*** Given entries ***

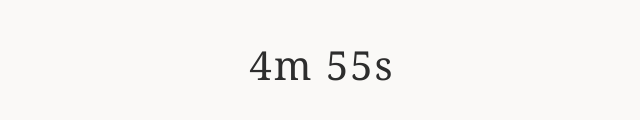
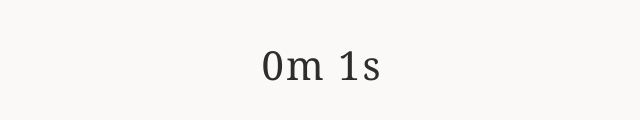
Before and after one commit to mohammadaliazizi2023c-dotcom/Per_lei, a plain HTML site: page index.html in a window 1280 px wide. Shown: the part 428-548 px from the top of the page, without its empty margins (318-958 px from the left). Drawn offline with Linux system fonts and the light colour scheme.

Commit message:
Change countdown release date to 6 seconds

```diff
--- a/index.html
+++ b/index.html
@@ -108,7 +108,7 @@ h1 {
 <script>
 
 // TEST: 5 minutes after page load
-const releaseDate = new Date(Date.now() + 5 * 60 * 1000);
+const releaseDate = new Date(Date.now() + 0.1 * 60 * 1000);
 
 function updateCountdown() {
 
```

*** End of Given entries ***

◆ Task requirements ◆
Check each line of the entries, and copy the ones that contain "page".

◆ Result of the exercise ◆
Before and after one commit to mohammadaliazizi2023c-dotcom/Per_lei, a plain HTML site: page index.html in a window 1280 px wide. Shown: the part 428-548 px from the top of the page, without its empty margins (318-958 px from the left). Drawn offline with Linux system fonts and the light colour scheme.
 // TEST: 5 minutes after page load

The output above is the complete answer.